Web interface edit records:
+---+

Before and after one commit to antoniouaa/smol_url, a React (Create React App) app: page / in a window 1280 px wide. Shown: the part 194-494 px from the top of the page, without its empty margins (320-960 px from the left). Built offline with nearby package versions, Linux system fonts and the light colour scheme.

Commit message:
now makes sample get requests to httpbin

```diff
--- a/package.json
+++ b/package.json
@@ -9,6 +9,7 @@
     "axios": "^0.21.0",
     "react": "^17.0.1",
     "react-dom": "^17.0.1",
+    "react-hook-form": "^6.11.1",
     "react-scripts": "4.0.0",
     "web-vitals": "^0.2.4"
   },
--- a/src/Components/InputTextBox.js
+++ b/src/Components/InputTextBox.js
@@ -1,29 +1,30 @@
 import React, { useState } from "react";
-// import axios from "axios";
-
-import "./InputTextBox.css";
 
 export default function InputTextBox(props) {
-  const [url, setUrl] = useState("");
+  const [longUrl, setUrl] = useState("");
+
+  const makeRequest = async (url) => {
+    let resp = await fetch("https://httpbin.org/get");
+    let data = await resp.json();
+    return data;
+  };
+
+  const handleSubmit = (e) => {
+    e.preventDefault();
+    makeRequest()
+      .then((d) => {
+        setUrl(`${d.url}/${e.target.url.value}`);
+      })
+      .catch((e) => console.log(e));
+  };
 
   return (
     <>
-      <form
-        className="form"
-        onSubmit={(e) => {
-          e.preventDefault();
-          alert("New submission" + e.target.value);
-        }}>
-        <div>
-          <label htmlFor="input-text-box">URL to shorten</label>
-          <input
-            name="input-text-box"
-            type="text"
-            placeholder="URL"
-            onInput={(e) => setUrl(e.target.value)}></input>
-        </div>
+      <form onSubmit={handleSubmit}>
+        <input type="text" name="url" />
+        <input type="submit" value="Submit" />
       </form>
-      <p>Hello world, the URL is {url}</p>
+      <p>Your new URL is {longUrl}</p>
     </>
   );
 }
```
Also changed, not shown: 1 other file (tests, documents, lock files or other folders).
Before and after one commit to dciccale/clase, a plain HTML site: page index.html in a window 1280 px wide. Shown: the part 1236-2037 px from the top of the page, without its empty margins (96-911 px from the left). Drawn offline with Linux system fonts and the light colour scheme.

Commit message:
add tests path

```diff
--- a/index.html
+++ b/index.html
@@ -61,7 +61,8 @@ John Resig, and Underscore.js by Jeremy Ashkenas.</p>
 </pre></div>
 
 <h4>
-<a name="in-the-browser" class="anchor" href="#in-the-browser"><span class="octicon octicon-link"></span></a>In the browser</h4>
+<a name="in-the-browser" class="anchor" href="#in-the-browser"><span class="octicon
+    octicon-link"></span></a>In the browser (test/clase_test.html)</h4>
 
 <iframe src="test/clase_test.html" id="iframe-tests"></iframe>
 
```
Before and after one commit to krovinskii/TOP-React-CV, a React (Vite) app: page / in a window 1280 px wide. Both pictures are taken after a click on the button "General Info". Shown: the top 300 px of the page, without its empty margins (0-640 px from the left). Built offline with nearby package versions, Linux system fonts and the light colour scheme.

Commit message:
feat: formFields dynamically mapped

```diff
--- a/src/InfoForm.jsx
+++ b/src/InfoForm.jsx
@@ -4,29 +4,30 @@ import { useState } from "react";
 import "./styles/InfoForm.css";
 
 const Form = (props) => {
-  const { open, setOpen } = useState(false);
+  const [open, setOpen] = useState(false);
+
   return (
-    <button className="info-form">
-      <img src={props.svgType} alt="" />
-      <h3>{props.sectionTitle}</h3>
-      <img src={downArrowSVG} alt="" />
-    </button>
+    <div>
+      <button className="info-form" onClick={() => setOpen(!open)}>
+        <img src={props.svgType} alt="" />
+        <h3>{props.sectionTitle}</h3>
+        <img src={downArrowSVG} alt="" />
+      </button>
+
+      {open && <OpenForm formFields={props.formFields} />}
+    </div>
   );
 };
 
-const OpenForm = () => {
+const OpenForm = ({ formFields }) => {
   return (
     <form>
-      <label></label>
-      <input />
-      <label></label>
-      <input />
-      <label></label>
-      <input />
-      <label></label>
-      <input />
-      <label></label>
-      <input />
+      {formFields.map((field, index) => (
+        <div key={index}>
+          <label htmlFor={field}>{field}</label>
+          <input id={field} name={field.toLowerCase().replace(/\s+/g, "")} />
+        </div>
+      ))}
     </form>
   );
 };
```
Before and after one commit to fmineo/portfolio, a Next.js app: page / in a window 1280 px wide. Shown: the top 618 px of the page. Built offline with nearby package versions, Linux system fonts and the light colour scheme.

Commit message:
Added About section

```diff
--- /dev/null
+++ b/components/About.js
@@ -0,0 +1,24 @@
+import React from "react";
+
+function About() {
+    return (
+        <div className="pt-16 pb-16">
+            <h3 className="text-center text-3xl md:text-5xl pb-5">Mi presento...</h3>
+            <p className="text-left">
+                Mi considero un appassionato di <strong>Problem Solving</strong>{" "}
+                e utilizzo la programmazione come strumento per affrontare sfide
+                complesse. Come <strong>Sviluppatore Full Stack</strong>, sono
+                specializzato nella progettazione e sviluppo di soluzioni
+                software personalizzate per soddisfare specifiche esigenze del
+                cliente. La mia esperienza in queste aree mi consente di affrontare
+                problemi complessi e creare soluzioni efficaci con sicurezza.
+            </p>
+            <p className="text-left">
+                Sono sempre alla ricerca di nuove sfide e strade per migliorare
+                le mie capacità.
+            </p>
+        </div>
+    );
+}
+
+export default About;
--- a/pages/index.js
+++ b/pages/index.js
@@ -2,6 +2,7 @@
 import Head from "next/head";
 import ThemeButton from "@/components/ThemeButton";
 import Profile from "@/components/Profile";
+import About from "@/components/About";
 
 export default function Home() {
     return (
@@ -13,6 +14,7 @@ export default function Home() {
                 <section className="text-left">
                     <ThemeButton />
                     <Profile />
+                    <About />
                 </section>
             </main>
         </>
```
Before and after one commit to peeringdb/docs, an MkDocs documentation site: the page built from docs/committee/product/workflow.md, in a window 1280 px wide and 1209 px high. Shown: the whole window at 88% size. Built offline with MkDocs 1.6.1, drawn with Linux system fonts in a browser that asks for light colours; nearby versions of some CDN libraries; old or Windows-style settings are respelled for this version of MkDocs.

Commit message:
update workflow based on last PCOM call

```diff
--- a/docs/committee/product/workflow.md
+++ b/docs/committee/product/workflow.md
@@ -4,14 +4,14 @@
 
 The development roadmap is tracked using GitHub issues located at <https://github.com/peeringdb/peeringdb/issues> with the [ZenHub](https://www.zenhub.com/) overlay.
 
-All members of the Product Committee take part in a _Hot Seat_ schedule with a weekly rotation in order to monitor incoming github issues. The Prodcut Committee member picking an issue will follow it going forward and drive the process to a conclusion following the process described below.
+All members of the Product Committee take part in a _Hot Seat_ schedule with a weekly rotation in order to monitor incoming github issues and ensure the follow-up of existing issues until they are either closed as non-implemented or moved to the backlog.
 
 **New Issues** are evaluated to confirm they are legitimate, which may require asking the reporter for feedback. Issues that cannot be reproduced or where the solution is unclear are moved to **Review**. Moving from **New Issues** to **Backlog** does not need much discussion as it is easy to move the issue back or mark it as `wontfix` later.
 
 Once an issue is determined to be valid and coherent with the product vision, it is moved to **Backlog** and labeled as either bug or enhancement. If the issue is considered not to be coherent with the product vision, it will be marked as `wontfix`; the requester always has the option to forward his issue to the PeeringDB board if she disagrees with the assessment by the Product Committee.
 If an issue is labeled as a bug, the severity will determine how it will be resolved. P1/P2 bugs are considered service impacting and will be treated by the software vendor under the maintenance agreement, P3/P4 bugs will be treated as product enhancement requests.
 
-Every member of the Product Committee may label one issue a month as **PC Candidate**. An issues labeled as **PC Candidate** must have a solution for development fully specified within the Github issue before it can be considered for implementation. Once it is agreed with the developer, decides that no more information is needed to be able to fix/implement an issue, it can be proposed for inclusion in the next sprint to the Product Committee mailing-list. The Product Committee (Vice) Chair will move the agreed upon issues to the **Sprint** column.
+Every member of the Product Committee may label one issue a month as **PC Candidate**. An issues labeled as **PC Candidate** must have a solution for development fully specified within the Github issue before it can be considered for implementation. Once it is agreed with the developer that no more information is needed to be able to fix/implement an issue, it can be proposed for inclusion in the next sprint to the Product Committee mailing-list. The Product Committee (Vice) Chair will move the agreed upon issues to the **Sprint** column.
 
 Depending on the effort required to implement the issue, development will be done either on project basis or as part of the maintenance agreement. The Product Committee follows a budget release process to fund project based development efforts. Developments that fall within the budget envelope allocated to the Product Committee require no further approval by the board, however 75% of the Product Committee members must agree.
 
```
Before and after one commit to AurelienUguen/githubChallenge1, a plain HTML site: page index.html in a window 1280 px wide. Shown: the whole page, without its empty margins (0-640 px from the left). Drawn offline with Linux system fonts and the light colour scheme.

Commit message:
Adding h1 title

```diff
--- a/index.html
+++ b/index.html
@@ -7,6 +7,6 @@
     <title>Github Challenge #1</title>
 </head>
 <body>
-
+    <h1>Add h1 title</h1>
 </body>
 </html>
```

+---+

ABOUT THIS TASK: Line count for the word "const": tally the lines of the records above that hold it and give only that figure.

RESPONSE: 9